The Duke Department of Medicine (DOM) and the Program for Women in Medicine (PWIM) will host a special Friday, October 20, 2023, Medicine Grand Rounds on Stepping In 4 Respect: Upstander Training Nationally and at Duke University. The event will take place in person at Trent Semans – Great Hall and virtually via Zoom.
The event will be led by John V. Duronville, MD, assistant professor in the division of Nephrology. Dr. Duronville serves as a Civility Champion, the lead for Stepping In 4 Respect, a multi-institution prospective quality improvement study developed at the University of Virginia (UVA) to assess change in attitudes and behaviors toward discrimination and harassment. He is also the clinical subcommittee chair for the Diversity, Equity, Inclusion, and Anti-Racism committee (DEIAR).

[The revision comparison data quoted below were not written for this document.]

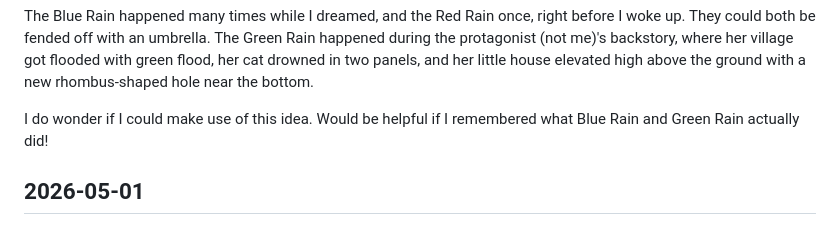
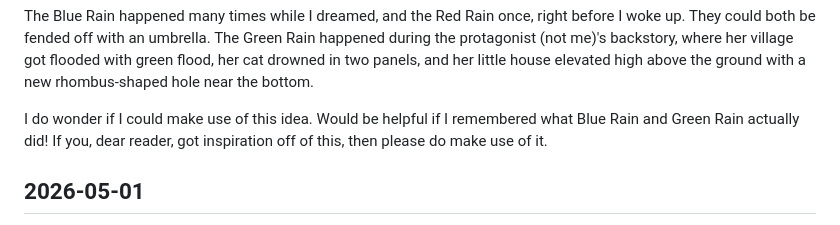
Before and after one commit to Tofutush/tofutush.github.io, a Markdown page: blog/pages/dream.md, the part around the change. GitHub-like rendering.

Commit message:
upd M blog/pages/dream.md

```diff
--- a/blog/pages/dream.md
+++ b/blog/pages/dream.md
@@ -22,7 +22,7 @@ At one point I found a catalogue of media surrounding the world, the most promin
 
 The Blue Rain happened many times while I dreamed, and the Red Rain once, right before I woke up. They could both be fended off with an umbrella. The Green Rain happened during the protagonist (not me)'s backstory, where her village got flooded with green flood, her cat drowned in two panels, and her little house elevated high above the ground with a new rhombus-shaped hole near the bottom.
 
-I do wonder if I could make use of this idea. Would be helpful if I remembered what Blue Rain and Green Rain actually did!
+I do wonder if I could make use of this idea. Would be helpful if I remembered what Blue Rain and Green Rain actually did! If you, dear reader, got inspiration off of this, then please do make use of it.
 
 ## 2026-05-01
 
```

Special guests will include Margaret L Plews-Ogan, MD, the Brodie Professor of Medicine at UVA, and Gregory Clark Townsend, MD, UVA associate professor in the Division of Infectious Diseases and International Health.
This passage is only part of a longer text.